The Impact of COVID-19 on Overdose Deaths

In January of 2020, the first case of COVID-19 was reported in the United States. Since then, the U.S. has recorded 33 million cases and more than 500,000 deaths related to COVID-19. The novel Coronavirus has not just created a worldwide pandemic, it has also exacerbated an already existing public health crisis in this country: The opiate epidemic.

Over the last two decades, overdose deaths continuously climbed every year from less than 20,000 in 1999 to around 70,000 recorded deaths in 2017. Then, the numbers finally seemed to reach a plateau in 2018 and 2019. However, in 2020, over 81,000 Americans lost their lives as a result of overdoses, which is a sharp increase compared to the 69,000 deaths recorded just 12 months prior. The 2020 figure is the highest number ever recorded. Unfortunately, the predicted numbers indicate that next year’s figures will be even higher.
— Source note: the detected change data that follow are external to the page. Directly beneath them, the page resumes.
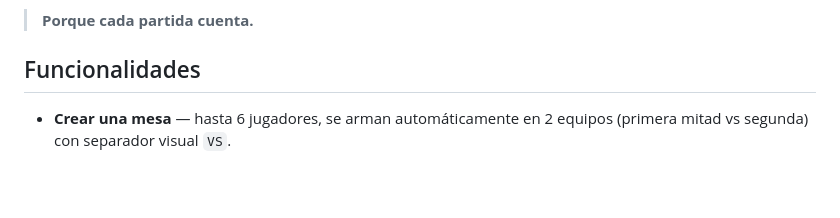
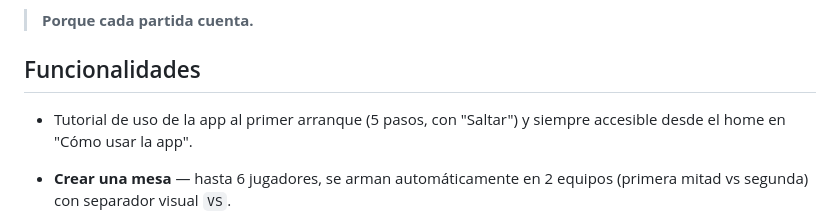
Before and after one commit to DiazFranco/haypie, a Markdown page: README.md, the part around the change. Drawn GitHub-style; blank space fills up the shorter version.

Commit message:
docs: tutorial en el README y checklist de Play

```diff
--- a/README.md
+++ b/README.md
@@ -7,6 +7,8 @@ App móvil (iOS + Android) para llevar el marcador de partidas de Truco Argentin
 > **Porque cada partida cuenta.**
 
 ## Funcionalidades
+
+- Tutorial de uso de la app al primer arranque (5 pasos, con "Saltar") y siempre accesible desde el home en "Cómo usar la app".
 
 - **Crear una mesa** — hasta 6 jugadores, se arman automáticamente en 2 equipos (primera mitad vs segunda) con separador visual `VS`.
 - **Unirse con código + PIN** — la mesa genera un código único (`TRUCO-XXXXXX`) verificando colisiones; cualquiera se une con el código y el PIN.
```
Also changed, not shown: PLAY.md (+1 -0 lines).
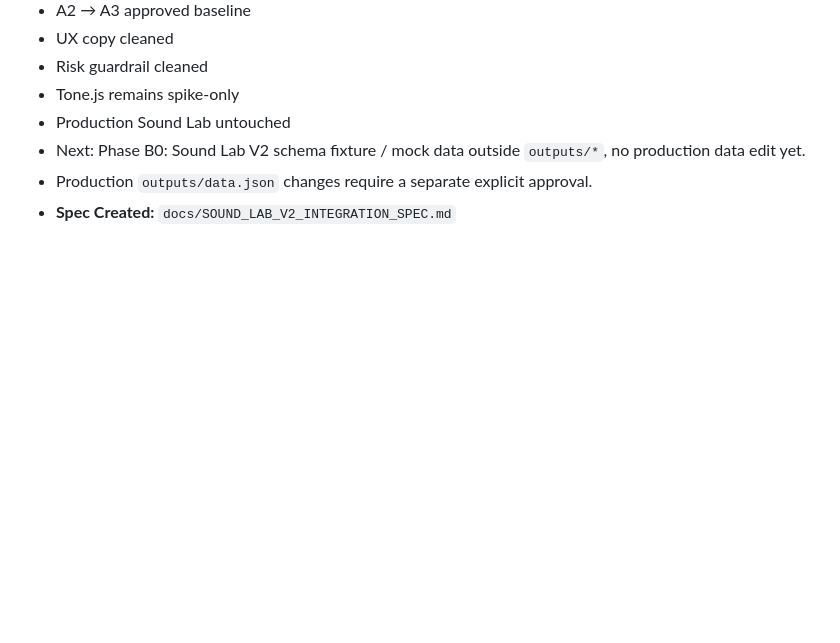
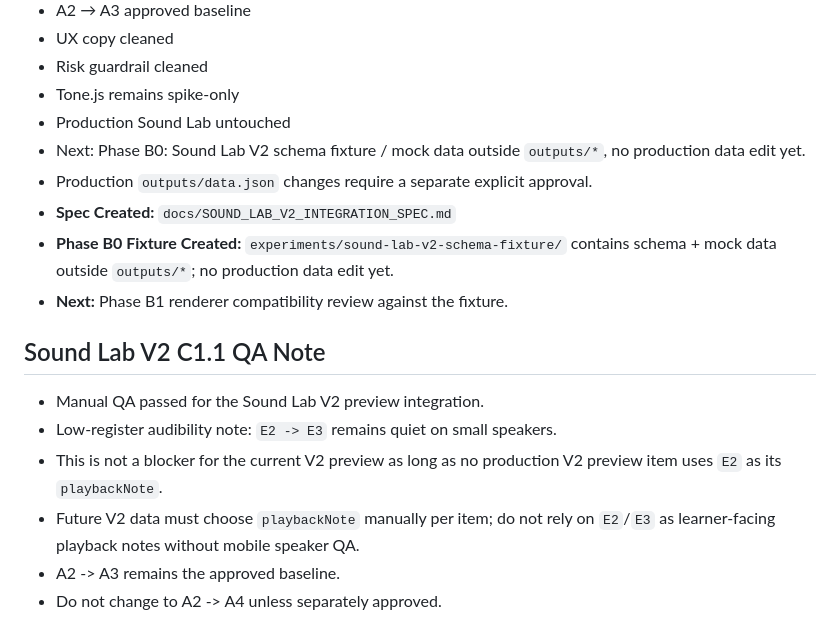
Before and after one commit to dumgtr/guitarcompanion-beta, a Markdown page: docs/AI_HANDOFF.md, the part around the change. Rendered like a GitHub page; blank space fills up the shorter version.

Commit message:
docs: note low e2 audibility in sound lab v2 qa

```diff
--- a/docs/AI_HANDOFF.md
+++ b/docs/AI_HANDOFF.md
@@ -120,3 +120,13 @@ The Reference Shelf / Rhythm Notation work is FINAL for the current phase.
 - Next: Phase B0: Sound Lab V2 schema fixture / mock data outside `outputs/*`, no production data edit yet.
 - Production `outputs/data.json` changes require a separate explicit approval.
 - **Spec Created:** `docs/SOUND_LAB_V2_INTEGRATION_SPEC.md`
+- **Phase B0 Fixture Created:** `experiments/sound-lab-v2-schema-fixture/` contains schema + mock data outside `outputs/*`; no production data edit yet.
+- **Next:** Phase B1 renderer compatibility review against the fixture.
+
+## Sound Lab V2 C1.1 QA Note
+- Manual QA passed for the Sound Lab V2 preview integration.
+- Low-register audibility note: `E2 -> E3` remains quiet on small speakers.
+- This is not a blocker for the current V2 preview as long as no production V2 preview item uses `E2` as its `playbackNote`.
+- Future V2 data must choose `playbackNote` manually per item; do not rely on `E2`/`E3` as learner-facing playback notes without mobile speaker QA.
+- A2 -> A3 remains the approved baseline.
+- Do not change to A2 -> A4 unless separately approved.
```
Also changed, not shown: docs/PROJECT_STATE.md (+10 -0 lines).
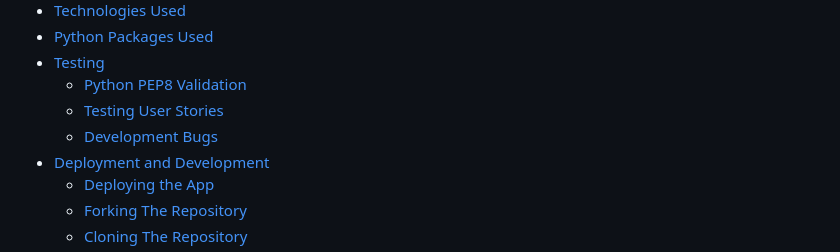
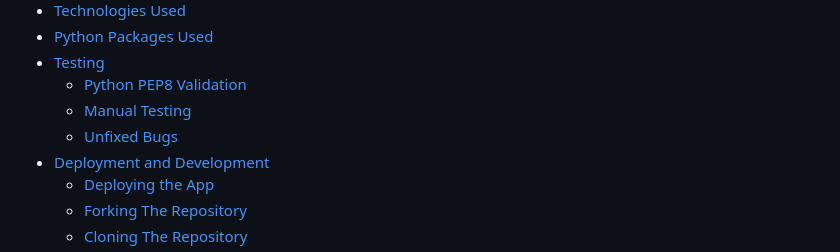
Before and after one commit to DaniCarmo/Library-Management-p3, a Markdown page: README.md, the part around the change printed below. Drawn GitHub-style.

Commit message:
add deployment and testing to readme

```diff
--- a/README.md
+++ b/README.md
@@ -27,8 +27,8 @@ View the live site [here](https://library-management-p3-928b1bbc3b7c.herokuapp.c
 * [Python Packages Used](#python-packages-used)
 * [Testing](#testing)
    * [Python PEP8 Validation](#python-pep8-validation)
-   * [Testing User Stories](#testing-user-stories)
-   * [Development Bugs](#development-bugs)
+   * [Manual Testing](#manual-testing)
+   * [Unfixed Bugs](#unfixed-bugs)
 * [Deployment and Development](#deployment-and-development)
    * [Deploying the App](#deploying-the-app)
    * [Forking The Repository](#forking-the-repository)
```
Also changed, not shown: other parts of README.md (+61 -0 lines).
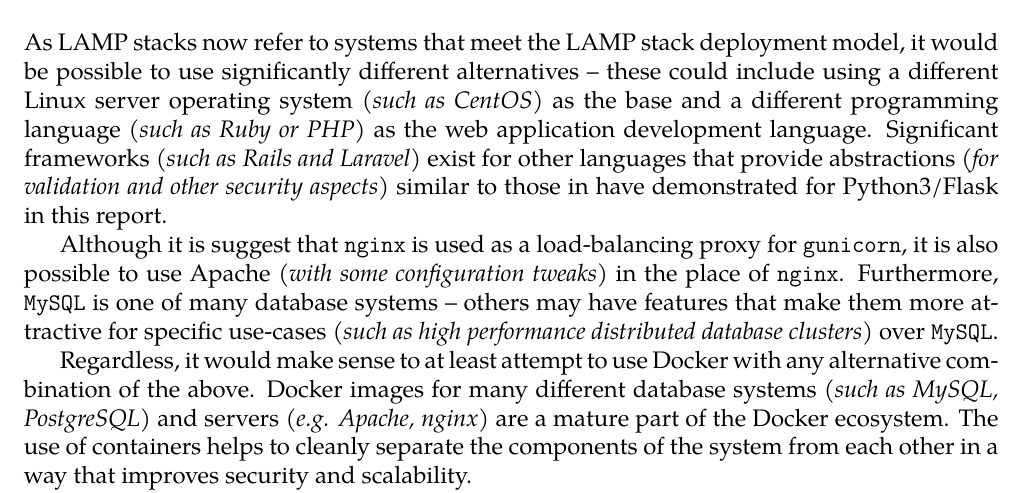
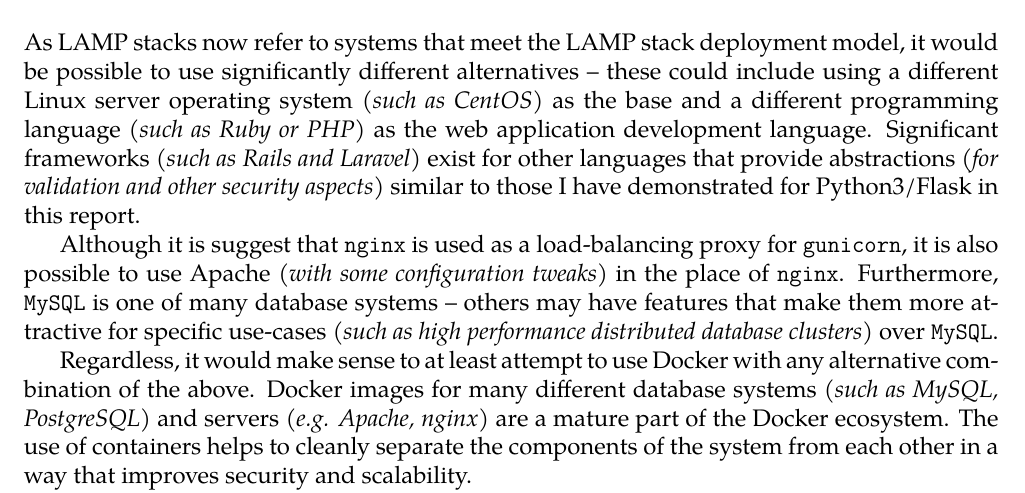
Before and after one commit to david-wm-sanders/uswacs-2-iy2d502-p1, a LaTeX document (report.tex, which reads sections/ss/sections/alternatives.tex): part of page 23 of 49, cut so that both start at the same text. Compiled offline with XeLaTeX; a missing font is replaced by an installed copy or a similar font.

Commit message:
Fix typo

```diff
--- a/sections/ss/sections/alternatives.tex
+++ b/sections/ss/sections/alternatives.tex
@@ -1,5 +1,5 @@
 \section{Alternatives}
-As LAMP stacks now refer to systems that meet the LAMP stack deployment model, it would be possible to use significantly different alternatives -- these could include using a different Linux server operating system \textit{(such as CentOS)} as the base and a different programming language \textit{(such as Ruby or PHP)} as the web application development language. Significant frameworks \textit{(such as Rails and Laravel)} exist for other languages that provide abstractions \textit{(for validation and other security aspects)} similar to those in have demonstrated for Python3/Flask in this report.
+As LAMP stacks now refer to systems that meet the LAMP stack deployment model, it would be possible to use significantly different alternatives -- these could include using a different Linux server operating system \textit{(such as CentOS)} as the base and a different programming language \textit{(such as Ruby or PHP)} as the web application development language. Significant frameworks \textit{(such as Rails and Laravel)} exist for other languages that provide abstractions \textit{(for validation and other security aspects)} similar to those I have demonstrated for Python3/Flask in this report.
 
 Although it is suggest that \texttt{nginx} is used as a load-balancing proxy for \texttt{gunicorn}, it is also possible to use Apache \textit{(with some configuration tweaks)} in the place of \texttt{nginx}. Furthermore, \texttt{MySQL} is one of many database systems -- others may have features that make them more attractive for specific use-cases \textit{(such as high performance distributed database clusters)} over \texttt{MySQL}.
 
```
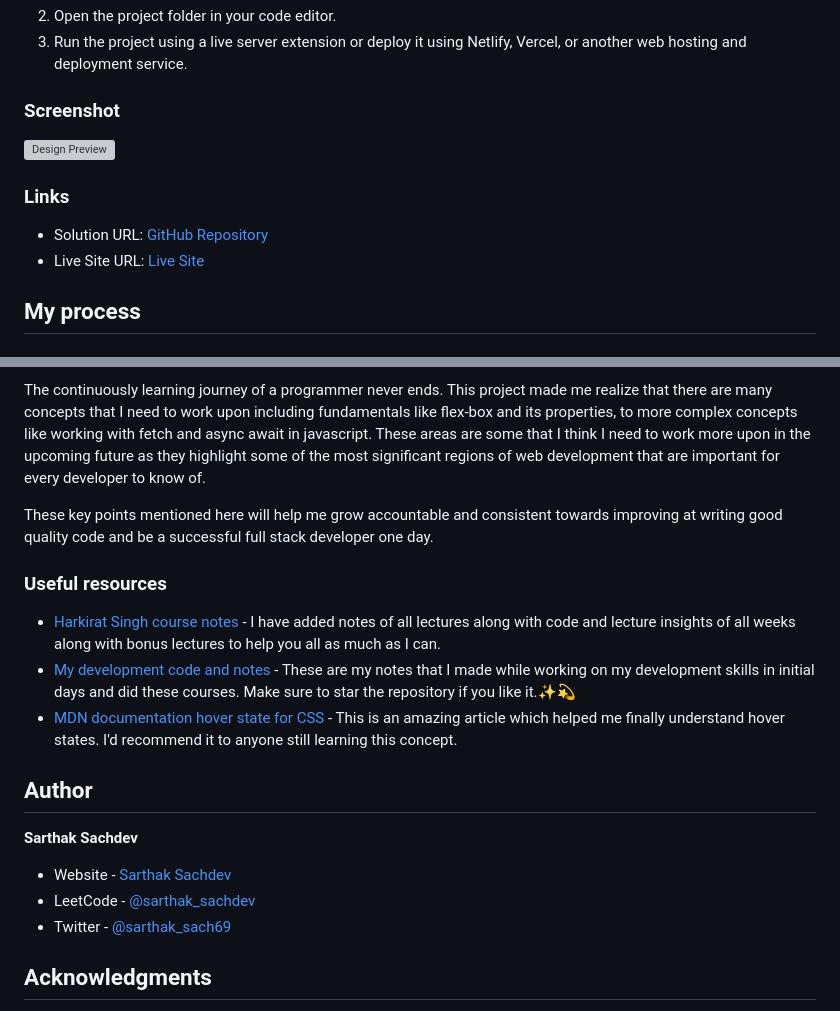
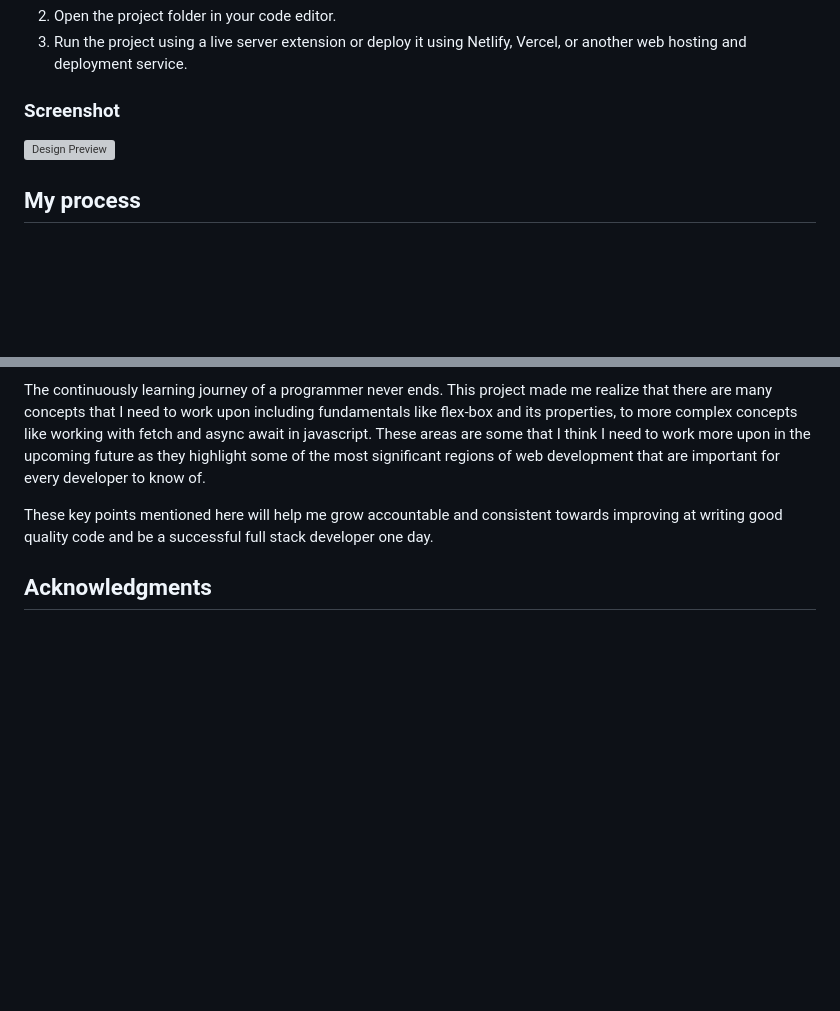
Before and after one commit to Hrxvish/Recipe-WEB, a Markdown page: README.md, 2 parts joined by grey strips. Drawn GitHub-style; blank space fills up the shorter version; grey boxes are pictures that could not be loaded.

```diff
--- a/README.md
+++ b/README.md
@@ -43,11 +43,6 @@ To set up the project locally, follow these steps:
 
 ![Design Preview](./design/desktop-design.jpg)
 
-### Links
-
-- Solution URL: [GitHub Repository](https://github.com/SartHak-0-Sach/Recipe-page_frontend_project)
-- Live Site URL: [Live Site](https://recipe-page-frontend.netlify.app/)
-
 ## My process
 
 ### Built with
@@ -87,19 +82,6 @@ The continuously learning journey of a programmer never ends. This project made
 
 These key points mentioned here will help me grow accountable and consistent towards improving at writing good quality code and be a successful full stack developer one day.
 
-### Useful resources
-
-- [Harkirat Singh course notes](https://github.com/SartHak-0-Sach/harkirat-singh-course_code_and_notes) - I have added notes of all lectures along with code and lecture insights of all weeks along with bonus lectures to help you all as much as I can.
-- [My development code and notes](https://github.com/SartHak-0-Sach/cwh-web-dev-playlist_code_and_notes) - These are my notes that I made while working on my development skills in initial days and did these courses. Make sure to star the repository if you like it.✨💫
-- [MDN documentation hover state for CSS](https://developer.mozilla.org/en-US/docs/Web/CSS/:hover) - This is an amazing article which helped me finally understand hover states. I'd recommend it to anyone still learning this concept.
-
-## Author
-
-<b><strong>Sarthak Sachdev</strong></b>
-- Website - [Sarthak Sachdev](https://itsmesarthak.netlify.app/)
-- LeetCode - [@sarthak_sachdev](https://leetcode.com/u/sarthak_sachdev/)
-- Twitter - [@sarthak_sach69](https://www.twitter.com/sarthak_sach69)
-
 ## Acknowledgments
 
 I feel like the solutions provided on the website and the continuous doubt solving by industry experts on discord for free is something that is unmatched by anyone else and need to be acknowledged for their efforts in improving me as a developer by suggesting the best practices in your respective tech stack.
```
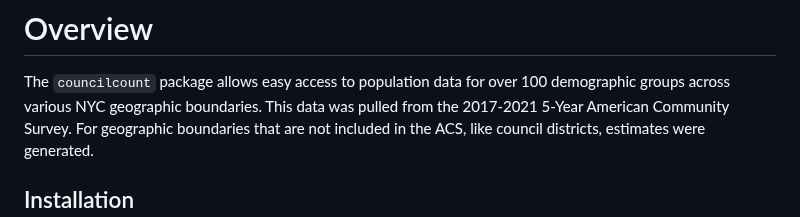
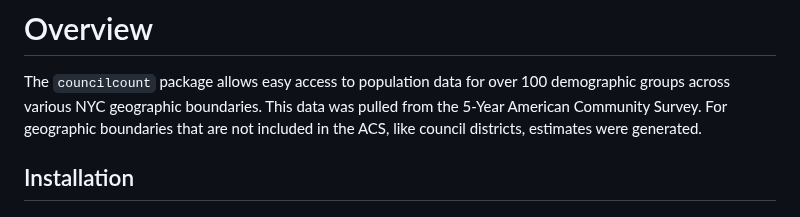
Before and after one commit to NewYorkCityCouncil/councilcount, a Markdown page: README.md, the part around the change. Drawn GitHub-style.

```diff
--- a/README.md
+++ b/README.md
@@ -5,7 +5,7 @@
 
 The `councilcount` package allows easy access to population data for
 over 100 demographic groups across various NYC geographic boundaries.
-This data was pulled from the 2017-2021 5-Year American Community
+This data was pulled from the 5-Year American Community
 Survey. For geographic boundaries that are not included in the ACS, like
 council districts, estimates were generated.
 
```
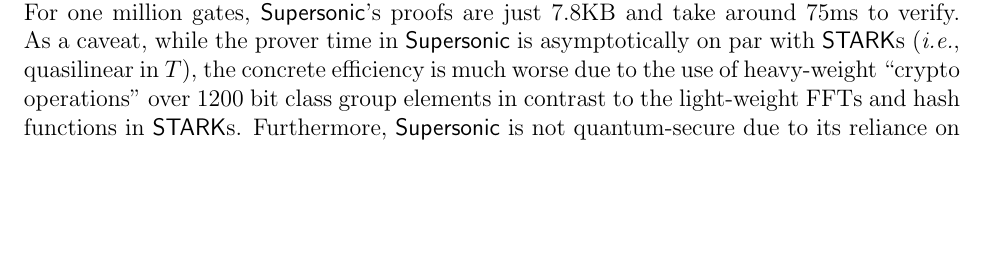
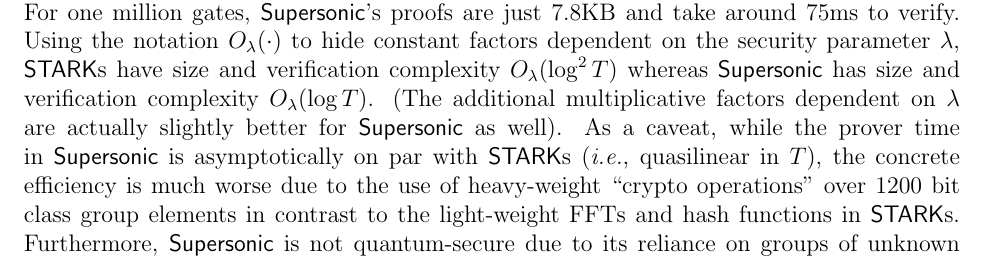
Before and after one commit to bbuenz/darker, a LaTeX paper (polycommit.tex, which reads sections/intro.tex): part of page 4 of 42, cut so that both start at the same text, the shorter picture padded with empty space. Compiled offline with pdfLaTeX.

Commit message:
O_lambda in contributios

```diff
--- a/sections/intro.tex
+++ b/sections/intro.tex
@@ -53,7 +53,7 @@
 %\cite{C:FiaSha86,CCS:BelRog93,EC:PoiSte96,CSproofs,TCC:HalMyeRac08,TCC:BenChiSpo16,EC:AABN02,C:KalRotRot17,EC:CCRR18,FOCS:HolLom18,STOC:CCHLRRW19}.}
 
 \paragraph{New SNARK without Trusted Setup}
-The main practical outcome of this work is a new transparent proof system (\pro{Supersonic}) for computations represented as arbitrary arithmetic circuits, obtained by cryptographically compiling the Polynomial IOPs underlying \textsf{Sonic}~\cite{Sonic} and \textsf{PLONK}~\cite{Plonk} using the DARK polynomial commitment scheme. \pro{Supersonic} improves the proof size by an order of magnitude over \textsf{STARK}s without compromising on verification time. For one million gates, \pro{Supersonic}'s proofs are just 7.8KB and take around 75ms to verify. %Asymptotically, \textsf{STARK}s
+The main practical outcome of this work is a new transparent proof system (\pro{Supersonic}) for computations represented as arbitrary arithmetic circuits, obtained by cryptographically compiling the Polynomial IOPs underlying \textsf{Sonic}~\cite{Sonic} and \textsf{PLONK}~\cite{Plonk} using the DARK polynomial commitment scheme. \pro{Supersonic} improves the proof size by an order of magnitude over \textsf{STARK}s without compromising on verification time. For one million gates, \pro{Supersonic}'s proofs are just 7.8KB and take around 75ms to verify. Using the notation $O_\lambda(\cdot)$ to hide constant factors dependent on the security parameter $\lambda$, \textsf{STARK}s have size and verification complexity $O_\lambda(\log^2 T)$ whereas \pro{Supersonic} has size and verification complexity $O_\lambda(\log T)$. (The additional multiplicative factors dependent on $\lambda$ are actually slightly better for \pro{Supersonic} as well).
 As a caveat, while the prover time in \pro{Supersonic} is asymptotically on par with \textsf{STARK}s (\emph{i.e.}, quasilinear in $T$), the concrete efficiency is much worse due to the use of heavy-weight ``crypto operations'' over 1200 bit class group elements in contrast to the light-weight FFTs and hash functions in \textsf{STARK}s. Furthermore, \pro{Supersonic} is not quantum-secure due to its reliance on groups of unknown order, whereas \textsf{STARK}s are a candidate quantum-secure SNARK.
 
 \subsection{Related Work}
```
On the one hand, the COVID-19 pandemic has created isolation, stress, and fear, which are known drivers of substance use behaviors. On the other hand, treatment providers and mutual help groups had to move many of their services to telehealth to follow public health recommendations. However, help is still out there. If you struggle with addiction and want help or you know someone that does, you can contact the Franklin County Alcohol, Drug, and Mental Health (ADAMH) Board at 614-224-1057 or go to